A. My congressional testimony illuminates how important men’s mental health issues really are and I will be putting into context the latest available data on men’s health to help our nation’s leaders understand how we can work towards policy solutions. These solutions include creating a social climate that is more supportive of our men and boys health and mental health, removing access barriers to mental health treatment, ‘flipping the primary care clinic’ to enhance male-centered depression screening and offer visits during nontraditional times (weekends and evenings). I also will share information gleaned during my stint at the Department of Defense where I worked to make subtle changes in the military command climate that would reduce stigma around mental health help-seeking. I encountered many service members who felt that seeking help for or reporting mental distress would ruin their military careers. The truth is that when service members (many of whom are men) buy into norms that discourage disclosing mental health needs, they may think suicide is the only option for preserving their honor. In other words, unaddressed mental health needs can even place a strain on our country’s military defense capabilities.
Q. What are some of your recommendations to close the men’s mental health gap?

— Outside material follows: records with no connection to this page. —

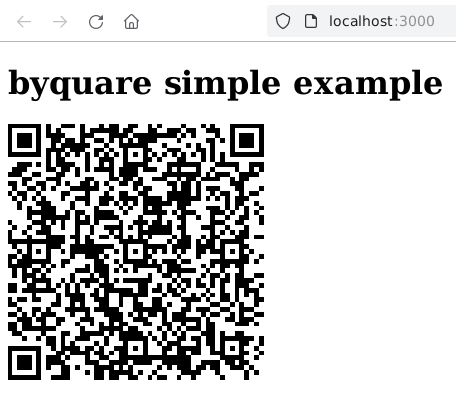
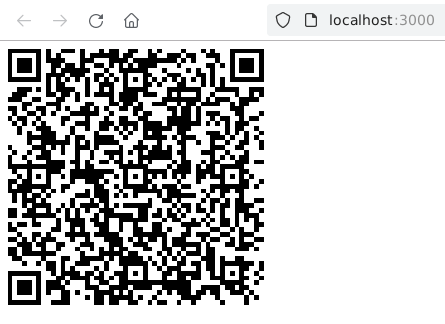
Update example

diff --git a/examples/express/server.js b/examples/express/server.js
@@ -1,5 +1,6 @@
 const { generate } = require("bysquare");
 const express = require("express");
+
 const app = express();
 
 const model = {
@@ -19,6 +20,6 @@ app.get("/qr", async (_req, res) => {
 });
 
 const port = 3_000;
-app.listen(3_000, () => {
+app.listen(port, () => {
     console.log(`Example app listening at http://localhost:${port}`);
 });

diff --git a/examples/express/public/index.html b/examples/express/public/index.html
@@ -1,7 +1,6 @@
 <!DOCTYPE html>
 <html>
     <body>
-        <h1>byquare simple example</h1>
         <div id="qrcode"></div>
     </body>
     <script src="qrcodejs.min.js"></script>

A. While we have some mental health treatment guidelines for working with diverse populations, there is little, uniformed treatment guidance for addressing the unique mental health needs for men and boys. Psychological counseling and treatments should be tailored to address challenges with emotion disclosure unique to men and boys. Also, co-location of primary care services with psychological screening services for depression and other mental health conditions will go a long way to reducing the stigma of mental health services. Marrying physical health and mental health would be significantly helpful for assisting those who may be suffering in silence whether male or female. In addition, mobilizing our community health workers or patient navigators would be helpful to reach men and help them rapidly locate mental health services when facing difficulties. There needs to be a total change of our society’s gender equity narrative and persistent initiatives focused on removing the stigma for disclosing emotional distress and seeking mental health help. The U.S. needs a local and national strategy to deal with the huge gap in mental health resources and research for socially disadvantaged and marginalized men and boys. Without a coordinated strategy, the U.S. will hemorrhage talent and loose its competitive edge. An important first step would be to allocate resources to establish an Office of Men’s Health.

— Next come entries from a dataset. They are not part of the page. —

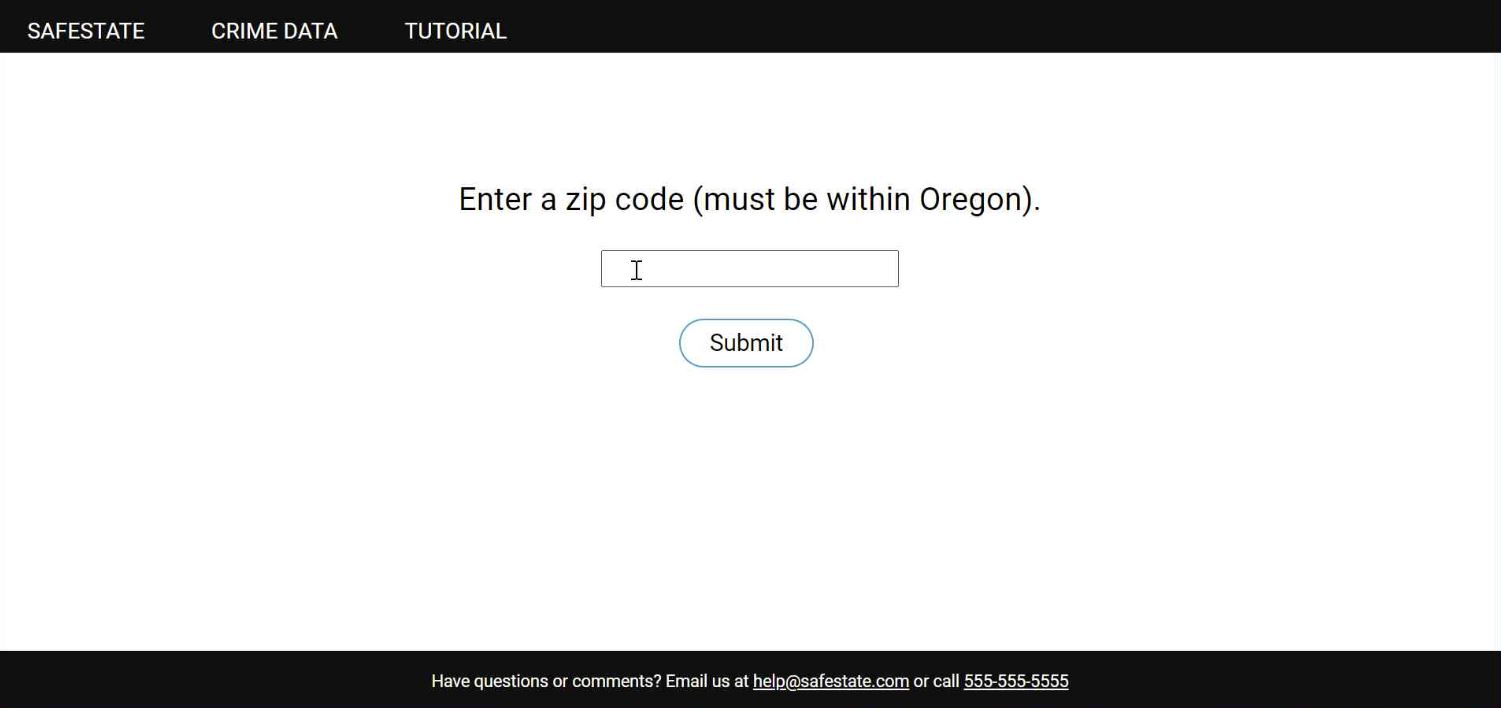
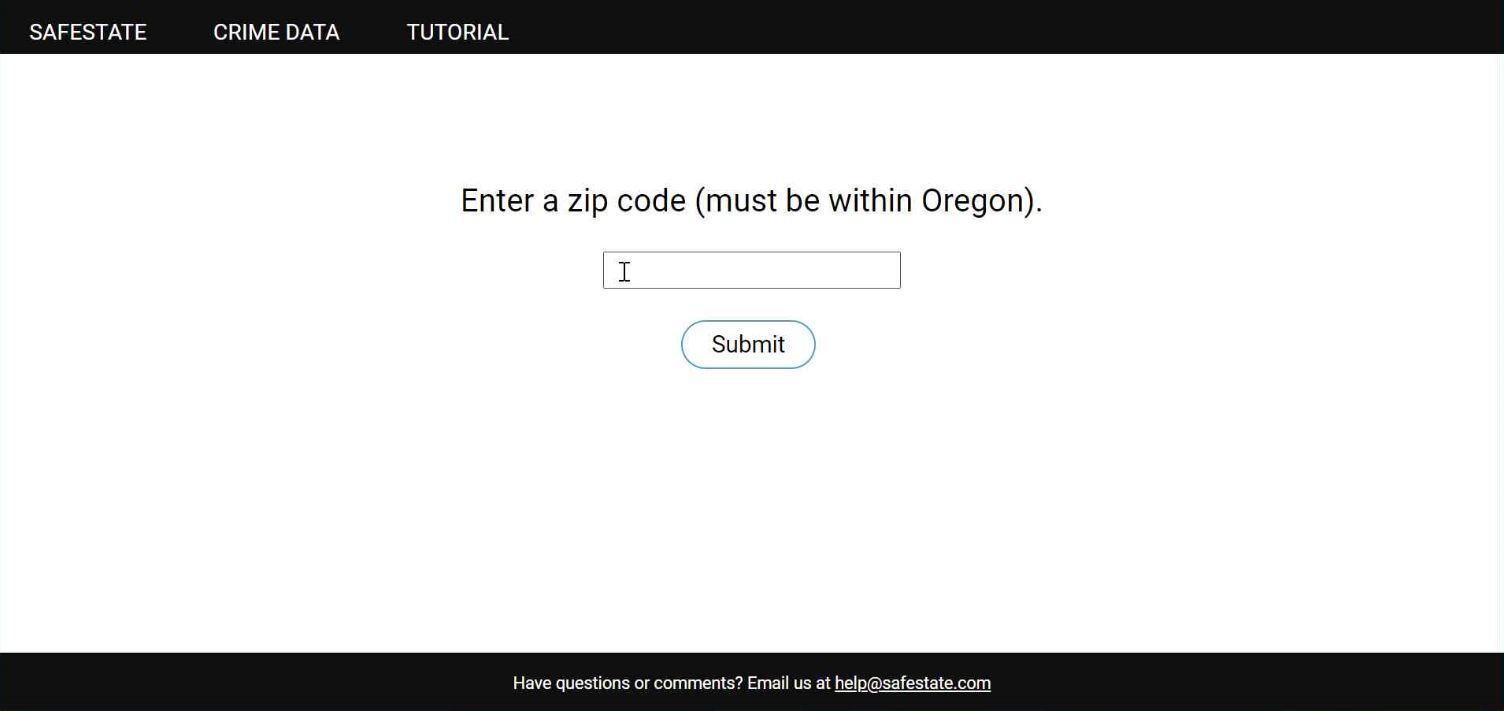
updated images, used latest version of teammate's service, removed some code smell cases

diff --git a/crime-stats-service/getStats.js b/crime-stats-service/getStats.js
@@ -47,18 +47,18 @@ app.get('/stats/', function(req, res){
                     axios.get('http://localhost:2000/api/crimeincidents/?zipcode='+zipCode)
                     .then(response => {
                         let data = response.data;
-                        context['mvThefts'] = data['Motor Vehicle Theft']; 
-                        context['robberies'] = data['Robbery'];
-                        context['wlvs'] = data['Weapon Law Violations'];
-                        context['assaults'] = data['Simple Assault'];
+                        context.mvThefts = data['Motor Vehicle Theft'];
+                        context.robberies = data['Robbery'];
+                        context.wlvs = data['Weapon Law Violations'];
+                        context.assaults = data['Simple Assault'];
                         context.mvTheftDates = Object.keys(data['Motor Vehicle Theft']);
-                        context['mvTheftOffenses'] = Object.values(data['Motor Vehicle Theft']);
-                        context['robberyDates'] = Object.keys(data['Robbery']);
-                        context['robberyOffenses'] = Object.values(data['Robbery']);
-                        context['wlvDates'] = Object.keys(data['Weapon Law Violations']);
-                        context['wlvOffenses'] = Object.values(data['Weapon Law Violations']);
-                        context['assaultDates'] = Object.keys(data['Simple Assault']);
-                        context['assaultOffenses'] = Object.values(data['Simple Assault']);
+                        context.mvTheftOffenses = Object.values(data['Motor Vehicle Theft']);
+                        context.robberyDates = Object.keys(data['Robbery']);
+                        context.robberyOffenses = Object.values(data['Robbery']);
+                        context.wlvDates = Object.keys(data['Weapon Law Violations']);
+                        context.wlvOffenses = Object.values(data['Weapon Law Violations']);
+                        context.assaultDates = Object.keys(data['Simple Assault']);
+                        context.assaultOffenses = Object.values(data['Simple Assault']);
 
                         const info = { 'zipCode': parseInt(zipCode) };
                         axios.post('http://localhost:8222/sight-ideas/', info)
@@ -113,7 +113,7 @@ app.get('/stats/', function(req, res){
 });
 
 app.get('/getsights/', (req, res) => {
-    ////CONVERTING THE INPUT TO ZIP CODE
+    // converting the input to a number
     const input = req.query.input;
     let modInput = parseFloat(input);
     let context = {};
@@ -213,7 +213,7 @@ app.get('/nearbyagencies', (req, res) => {
                         else if(element['agency_name'].indexOf('SO') > -1){
                             const soReplace = "Sheriff's Office";
                             element.agency_name = element.agency_name.replace('SO', soReplace);
-                        }   
+                        }
                             agencies.push(element.agency_name);
                     });
                     res.send(agencies);

diff --git a/crime-stats-service/services/crimeService.js b/crime-stats-service/services/crimeService.js
@@ -53,20 +53,20 @@ function getIncidentsFromCounty(countyName){
             "Simple Assault": []};
         let dates = {};
         result.forEach(element => {
-            let updated_date = new Date(element.incident_date.toString())
+            let updatedDate = new Date(element.incident_date.toString())
                 .toLocaleDateString('en-US').replace(/\//g, "-");
-            let split_date = updated_date.split('-');
-            if (split_date[0].length === 1){
-            split_date[0] = '0'+split_date[0];
+            let splitDate = updatedDate.split('-');
+            if (splitDate[0].length === 1){
+            splitDate[0] = '0'+splitDate[0];
           }
-          if (split_date[1].length === 1){
-            split_date[1] = '0'+split_date[1];
+          if (splitDate[1].length === 1){
+            splitDate[1] = '0'+splitDate[1];
           }
-          updated_date = split_date[0]+'-'+split_date[1]+'-'+split_date[2];
-          if (!moment(updated_date).format('MMM YY') in dates){
-            dates[moment(updated_date).format('MMM YY')] = element.distinct_offenses;
+          updatedDate = splitDate[0]+'-'+splitDate[1]+'-'+splitDate[2];
+          if (!moment(updatedDate).format('MMM YY') in dates){
+            dates[moment(updatedDate).format('MMM YY')] = element.distinct_offenses;
           }
-          else {dates[moment(updated_date).format('MMM YY')] += element.distinct_offenses}
+          else {dates[moment(updatedDate).format('MMM YY')] += element.distinct_offenses}
           data[element.nibrs_crime_desc]
               .push({"incident_date":element.incident_date,
                   "distinct_offenses":element.distinct_offenses});

diff --git a/home.html b/home.html
@@ -48,14 +48,14 @@
     </p>
     <img src="./public/images/crimedataform.JPG" alt="" width=50%>
     <p class='step_title'>Enter a zip code that is within Oregon and click Submit.</p>
-    <img src="./public/images/submitform.JPG" alt="" width=50%>
+    <img src="./public/images/submitform.JPG" width=50%>
     <p class='step_title'>You'll be taken to a page of crime statistics for your zip code.</p>
     <img src="./public/images/viewcrimestats.JPG" alt="" width=50%>
     <p class='step_title'>Scroll down to see information about the chosen area.</p>
     <img src="./public/images/viewzipinfo.JPG" alt="" width=50%>
     <p class='step_title'>Click on Crime Data in the menu to go back to the form.</p>
     <img src="./public/images/clickcrimedata.JPG" alt="" width=50%>
-    <img src="./public/images/backtoform.JPG" alt="" width=50%>
+    <img src="./public/images/crimedataform.JPG" alt="" width=50%>
     <!--Tutorial end-->
 
     <section id='footer'>
@@ -63,8 +63,6 @@
             <p>
                 Have questions or comments? Email us at 
                 <a id='email' href="mailto: help@safestate.com">help@safestate.com</a> 
-                or call 
-                <a id='phone' href="tel: 555-555-5555">555-555-5555</a>
             </p>
         </div>
     </section>

diff --git a/public/css/stats1.css b/public/css/stats1.css
@@ -30,14 +30,13 @@ canvas {
     margin-right: 5vh;
 }
 
-#mapsbutton a {
+#maps_button a {
     font-family: 'Roboto', sans-serif;
-    font-size: 16px;
+    font-size: 22px;
     cursor: pointer;
     display: inline-block;
     padding: 0.35em 1.2em;
     border: 0.1em solid #409fbf;
-    /*border-radius:0.12em;*/
     box-sizing: border-box;
     text-decoration: none;
     font-weight:300;
@@ -45,9 +44,10 @@ canvas {
     text-align:center;
     transition: all 0.2s;
     border-radius: 25px;
+    margin: 0 0.3em 0.3em 5vh;
 }
 
-#mapsbutton a:hover {
+#maps_button a:hover {
     color:white;
     background-color: #409fbf;
 

diff --git a/start.html b/start.html
@@ -48,8 +48,6 @@
                 <p>
                     Have questions or comments? Email us at 
                     <a id='email' href='mailto: help@safestate.com'>help@safestate.com</a> 
-                    or call 
-                    <a id='phone' href='tel: 555-555-5555'>555-555-5555</a>
                 </p>
             </div>
         </section>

Q. What can each of us as individuals do to help men and boys?
A. Everyone has a role to play. We are all complicit in maintaining these more harmful, toxic societal norms that place a vice grip on men and boys. Each of us as an individual can try to help create a world where boys and men are given permission to be fully human, vulnerable, and express their emotions. We need a true culture shift in our country to disrupt the narrative around men suffering in silence and the expectations we set for them to always be strong and stoic. This narrative disruption needs to take place across families, schools, the workplace, and the military. Each of us, both men and women, can stop today saying things like “boys don’t cry” or “man up.” I would suggest the next time we see a boy on a playground cry after falling down we respond by comforting him, not telling him to “walk it off.” How about asking a man who appears irritable or angry “what happened to you?” and asking them if they want to air it out.
Q. What is your latest research study examining?

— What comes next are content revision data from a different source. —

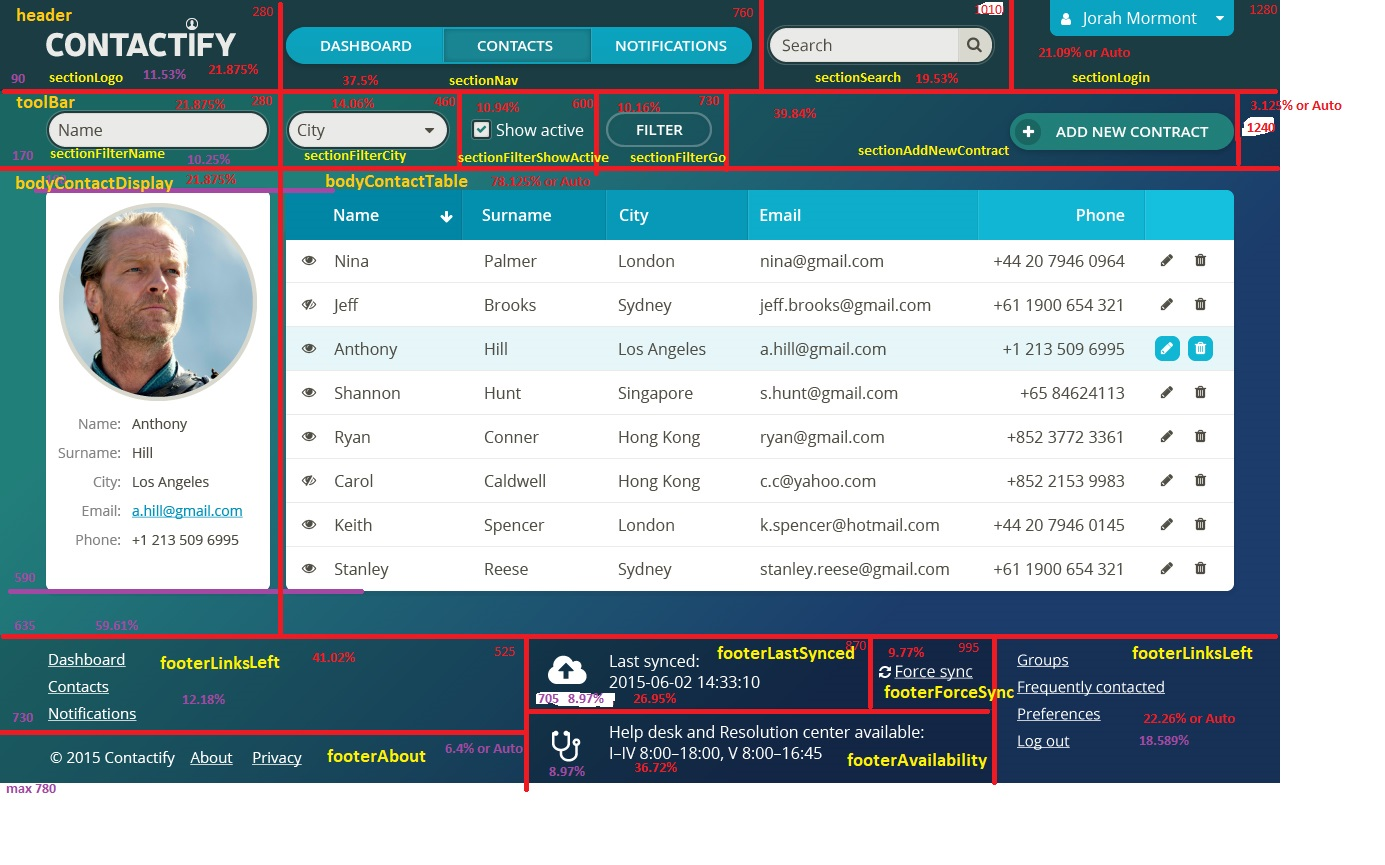
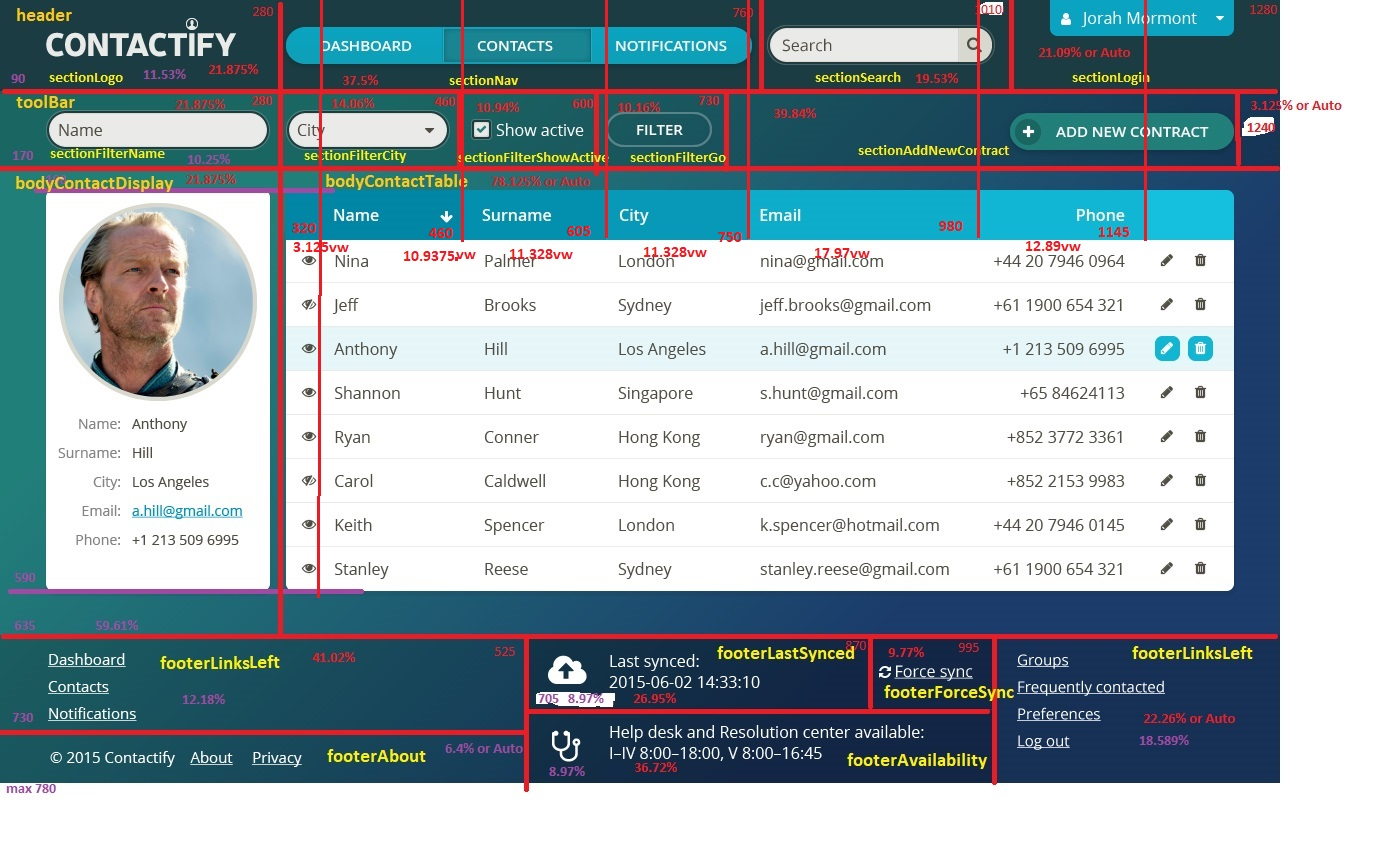
now add sort state to container

diff --git a/src/views/body/Table/Table.js b/src/views/body/Table/Table.js
@@ -1,52 +1,45 @@
 import React from 'react';
 import PropTypes from 'prop-types';
-import styled from 'styled-components';
+import { SectionTable, Table, Header, ColumnWithSort, IconButtonToggle, Body } from './Table.styles';
 import Row from './Row';
 
-const SectionTable = styled.div`
-  grid-area: table;
-`;
-const Table = styled.table`
-  position: relative;
-  width: 100%;
-  padding-top: 20px;
-  font-family: "Open Sans Regular", sans-serif;
-  font-size: 1rem;
-`;
-
-const Header = styled.thead`
-  color: white;
-`;
-const Body = styled.tbody`
-  color: rgba(0,0,0,0.69);
-`;
-
-const View = ({ className, contacts }) => {
-  return (
-    <SectionTable className={className}>
-      <Table>
-        <Header>
-          <tr>
-            <th>Active</th>
-            <th>Name</th>
-            <th>Surname</th>
-            <th>City</th>
-            <th>Email</th>
-            <th>Phone</th>
-            <th />
-          </tr>
-        </Header>
-        <Body>
-          {contacts.map(contact => <Row key={contact.id} contact={contact} />)}
-        </Body>
-      </Table>
-    </SectionTable>
-  );
-};
+const View = ({ className, contacts, sortOrderName }) => (
+  <SectionTable className={className}>
+    <Table>
+      <Header>
+        <tr>
+          <th />
+          <ColumnWithSort>
+            <span>Name</span>
+            <IconButtonToggle
+              icon="arrow-down"
+              size="lg"
+              style={sortOrderName === 'asc' ? {} : { transform: 'rotate(180deg)' }}
+              onClick={() => console.log('llll')}
+            />
+          </ColumnWithSort>
+          <th>Surname</th>
+          <th>City</th>
+          <th>Email</th>
+          <th>Phone</th>
+          <th />
+        </tr>
+      </Header>
+      <Body>
+        {contacts.map(contact => <Row key={contact.id} contact={contact} />)}
+      </Body>
+    </Table>
+  </SectionTable>
+);
 
 View.propTypes = {
   className: PropTypes.string.isRequired,
   contacts: PropTypes.array.isRequired,
+  sortOrderName: PropTypes.oneOf('asc', 'desc'),
 };
 
 export default View;
+
+View.defaultProps = {
+  sortOrderName: 'asc',
+};

diff --git a/src/views/body/Table/Table.styles.js b/src/views/body/Table/Table.styles.js
@@ -1,0 +1,91 @@
+import React from 'react';
+import styled from 'styled-components';
+import { IconButton } from '../../../components';
+
+const borderRadiusSize = '6px';
+
+const SectionTable = styled.div`
+  grid-area: table;
+  padding-top: 20px;
+  padding-bottom: 40px;
+`;
+const Table = styled.table`
+  position: relative;
+  width: 100%;
+  height: 100%;
+  font-family: "Open Sans Regular", sans-serif;
+  font-size: 1rem;
+  
+  border: rgba(0,0,0,0) solid 1px;
+  border-radius: ${borderRadiusSize};
+  border-spacing: 0;
+  tr:first-of-type th:first-child {
+    border-top-left-radius: ${borderRadiusSize};    
+  }
+  tr:first-of-type th:last-child {
+    border-top-right-radius: ${borderRadiusSize};    
+  }
+  tr:last-of-type td:first-child {
+    border-bottom-left-radius: ${borderRadiusSize};    
+  }
+  tr:last-of-type td:last-child {
+    border-bottom-right-radius: ${borderRadiusSize};    
+  }
+/*tr:nth-child(odd) {
+  background-color: #EEEEEE;
+}*/
+`;
+const Header = styled.thead`
+  color: white;
+  text-align: left;
+  background-image: linear-gradient(to right, #0184ae 0%, #16c0d7 100%);
+  tr {
+    height: 6.41vh;
+  }
+  th:nth-of-type(1) { width: 3.125vw; }
+  th:nth-of-type(2) { width: auto; }
+  th:nth-of-type(3) { width: 11.328vw; }
+  th:nth-of-type(4) { width: 11.328vw; }
+  th:nth-of-type(5) { width: 17.97vw; }
+  th:nth-of-type(6) { width: 12.89vw; }
+  th:nth-of-type(7) { width: auto; }
+`;
+const Body = styled.tbody`
+  color: rgba(0,0,0,0.69);
+  background-color: rgba(255, 255, 255, 0.98);
+  tr {
+    height: 5.61vh;
+  }
+  tr:hover {
+    background-color: rgba(0,162,195,0.29);
+  }
+  tr>td {
+    border-top: rgba(0,0,0,0.10) solid 1px;
+  }
+`;
+const ColumnWithSort = styled.th`
+  display: flex;
+  place-items: center;
+  height: 100%;
+  width: 100%;
+  span {
+    flex-basis: 80%;
+  }
+  div {
+    flex-basis: 20%;
+  }
+`;
+const IconButtonToggle = styled(IconButton)`
+  transition-duration: 0.8s;
+  transition-property: transform;
+  color: white;
+`;
+
+export {
+  SectionTable,
+  Table,
+  Header,
+  Body,
+  ColumnWithSort,
+  IconButtonToggle,
+};

diff --git a/src/components/index.js b/src/components/index.js
@@ -1,5 +1,7 @@
 import React from 'react';
+import PropTypes from 'prop-types';
 import styled from 'styled-components';
+import { FontAwesomeIcon } from '@fortawesome/react-fontawesome';
 
 export const SpanOpenSans = styled.span`
   font-family: "Open Sans Semibold", sans-serif;
@@ -47,3 +49,19 @@ const LoadingText = styled.div`
 export const LoadingComponent = () => (
   <LoadingText>loading</LoadingText>
 );
+
+const Button = styled.button`
+  background-color: rgba(0,0,0,0);
+  border: rgba(0,0,0,0);
+  cursor: pointer;
+`;
+export const IconButton = ({ icon, className, onClick, ...props }) => (
+  <Button className={className} onClick={onClick}>
+    <FontAwesomeIcon icon={icon} {...props} />
+  </Button>
+);
+IconButton.propTypes = {
+  className: PropTypes.string,
+  icon: PropTypes.string.isRequired,
+  onClick: PropTypes.func,
+};

diff --git a/src/App.js b/src/App.js
@@ -1,6 +1,6 @@
 import React from 'react';
 import { library } from '@fortawesome/fontawesome-svg-core';
-import { faUserCircle } from '@fortawesome/free-solid-svg-icons';
+import { faUserCircle, faEye, faEyeSlash, faArrowDown } from '@fortawesome/free-solid-svg-icons';
 import {
   LeftHeader, LeftToolbar, LeftBody, LeftFooter,
   RightHeader, RightToolbar, RightBody, RightFooter,
@@ -32,7 +32,7 @@ import LinksRight from './views/footer/LinksRight';
 import AvailabilityLogo from './views/footer/AvailabilityLogo';
 import Availability from './views/footer/Availability';
 
-library.add(faUserCircle);
+library.add(faUserCircle, faEye, faEyeSlash, faArrowDown);
 
 
 class App extends React.Component {

diff --git a/src/views/body/Table/Row.js b/src/views/body/Table/Row.js
@@ -1,10 +1,25 @@
 import React from 'react';
 import PropTypes from 'prop-types';
 import styled from 'styled-components';
+import { FontAwesomeIcon } from '@fortawesome/react-fontawesome';
+
+const EyeRow = styled.div`
+  place-items: center;
+  place-content: center;
+  display: flex;
+  position: relative;
+  height: 100%;
+`;
+
 
 const View = ({ contact }) => (
   <tr id={contact.id}>
-    <td>{String(contact.active)}</td>
+    <td>
+      <EyeRow>{contact.active
+        ? <FontAwesomeIcon icon="eye" />
+        : <FontAwesomeIcon icon="eye-slash" flip="horizontal" />}
+      </EyeRow>
+    </td>
     <td>{contact.name}</td>
     <td>{contact.surname}</td>
     <td>{contact.city}</td>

A. My current National Institute on Drug Abuse funded study is exploring how neighborhood conditions and daily stress impact substance abuse risk among young adult black males. Our study hopes to learn the best ways to intervene in the moment to help these males more positively cope, self-regulate, and find support or a friend to talk to. The study findings will contribute to the expansion of our scientific knowledge on men’s mental health especially in the young adult black male population.